Sporting anti-gravity anime hair and Versace suits, Lang Lang (pronounced long-long) sure is the man. And he likes to party. But Lang Lang only drinks Coke, he says. Well, maybe red wine sometimes.
4 Stars out of 5
Not since the great opera tenor Pavarotti has there been as much global acclaim for a classical musician as there is for the Chinese pianist Lang Lang, who performs tonight with the Cincinnati Symphony Orchestra.
Internationally acclaimed pianist Lang Lang delivered a program worthy of his fame to a full house Tuesday night at the Folly Theatre in the opening concert of the 45th season of the Harriman Jewell series.
The series has historically lured the cream of the musical crop to Kansas City audiences. Lang Lang’s brilliant technical command of some of the most difficult pieces in the piano literature combined with a gift of profound musical insight places him rightfully among that distinguished roster, and among the great masters of our time.
The piano-playing showman Lang Lang gave a jaw-dropping performance as soloist in Tchaikovsky's first piano concerto. The Chinese pianist is the king of gala performances at this time of year, having opened symphonic seasons in Santa Barbara, San Francisco and Nashville just this week, all with different concertos. His performance in Tennessee meant that he arrived in the early morning and had only one rehearsal.
At the San Francisco Symphony opening gala Wednesday night, Lang Lang delivered an effortless, brilliant performance of Sergei Prokofiev’s 1921 Piano Concerto No. 3 as if it were not one of the most difficult virtuoso works in all of music.
The young Chinese artist dazzled with astonishing dexterity, letter-perfect delivery and utter ease. This was one occasion when Lang Lang showed off his titanic side, sans an iceberg lurking around.
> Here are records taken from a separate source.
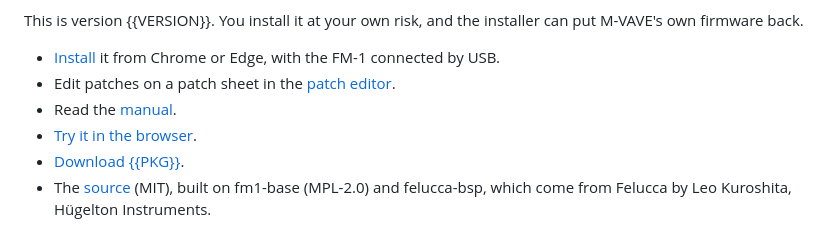
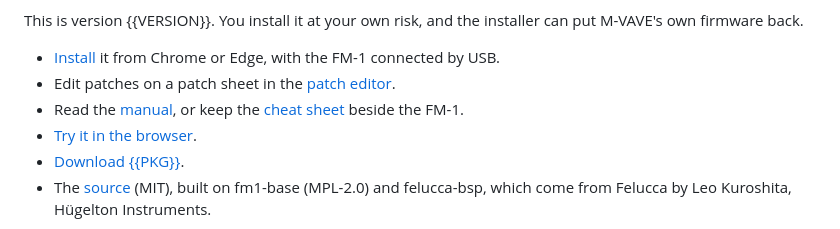
Before and after one commit to leonardolopezchavira/minibrute-fm1, a Markdown page: app/site/landing.md, the part around the change. Drawn GitHub-style.

```diff
--- a/app/site/landing.md
+++ b/app/site/landing.md
@@ -10,7 +10,7 @@ This is version {{VERSION}}. You install it at your own risk, and the installer
 
 - [Install](install/) it from Chrome or Edge, with the FM-1 connected by USB.
 - Edit patches on a patch sheet in the [patch editor](edit/).
-- Read the [manual](manual/).
+- Read the [manual](manual/), or keep the [cheat sheet](cheat/) beside the FM-1.
 - [Try it in the browser](emu/).
 - [Download {{PKG}}](firmware/{{PKG}}).
 - The [source](https://github.com/leonardolopezchavira/minibrute-fm1) (MIT), built on fm1-base (MPL-2.0) and
```
Also changed, not shown: README.md (+15 -5 lines), app/docs/MANUAL.md (+6 -4 lines), app/docs/img/playing.png, 7 other files.
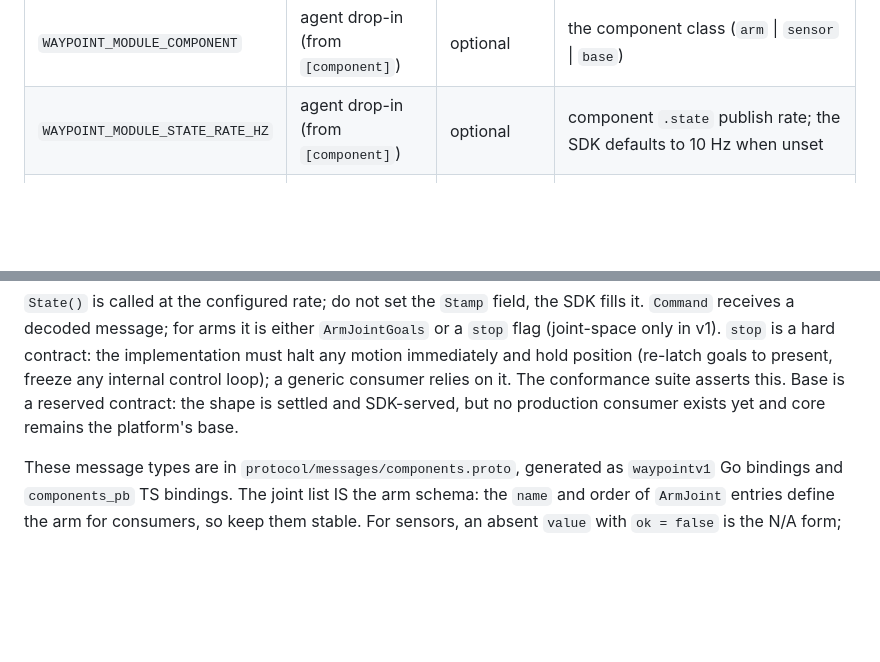
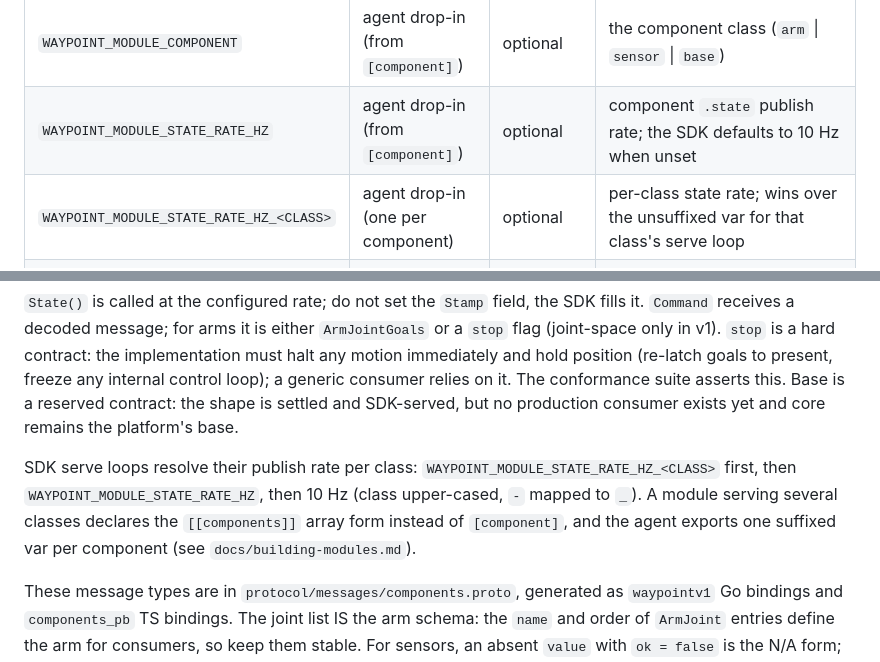
Before and after one commit to waypointos/waypoint, a Markdown page: docs/setup/module-sdk.md, 2 parts joined by grey strips. Rendered like a GitHub page; blank space fills up the shorter version.

```diff
--- a/docs/setup/module-sdk.md
+++ b/docs/setup/module-sdk.md
@@ -95,6 +95,7 @@ set them locally. The SDK reads them so you do not parse flags or env yourself.
 | `WAYPOINT_MODULE_CONFIG` | module unit (config.toml path) | optional | path to the module's config.toml; `wpmodule.LoadConfig` decodes it |
 | `WAYPOINT_MODULE_COMPONENT` | agent drop-in (from `[component]`) | optional | the component class (`arm` \| `sensor` \| `base`) |
 | `WAYPOINT_MODULE_STATE_RATE_HZ` | agent drop-in (from `[component]`) | optional | component `.state` publish rate; the SDK defaults to 10 Hz when unset |
+| `WAYPOINT_MODULE_STATE_RATE_HZ_<CLASS>` | agent drop-in (one per component) | optional | per-class state rate; wins over the unsuffixed var for that class's serve loop |
 | `WAYPOINT_MODULE_ID` | dev harness / `make dev-module` | dev harness / `make dev-module` | overrides `Options.ID`; on-rover the id is compiled into the binary |
 
 The component id is normally compiled into the binary through
@@ -123,6 +124,13 @@ position (re-latch goals to present, freeze any internal control loop); a
 generic consumer relies on it. The conformance suite asserts this. Base is a reserved
 contract: the shape is settled and SDK-served, but no production consumer exists
 yet and core remains the platform's base.
+
+SDK serve loops resolve their publish rate per class:
+`WAYPOINT_MODULE_STATE_RATE_HZ_<CLASS>` first, then
+`WAYPOINT_MODULE_STATE_RATE_HZ`, then 10 Hz (class upper-cased, `-` mapped to
+`_`). A module serving several classes declares the `[[components]]` array form
+instead of `[component]`, and the agent exports one suffixed var per component
+(see `docs/building-modules.md`).
 
 These message types are in `protocol/messages/components.proto`, generated as
 `waypointv1` Go bindings and `components_pb` TS bindings. The joint list IS the
```
Also changed, not shown: docs/building-modules.md (+34 -0 lines).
The Santa Barbara Symphony performed beautifully in this major coup of a concert, which put the orchestra together with the world’s hottest pianist, Lang Lang, for an evening of music by Beethoven. Lang Lang’s parents, Lang Guoren and Zhou Xiulan, were in the Granada’s lower, stage-right box, and the rest of the theater was full.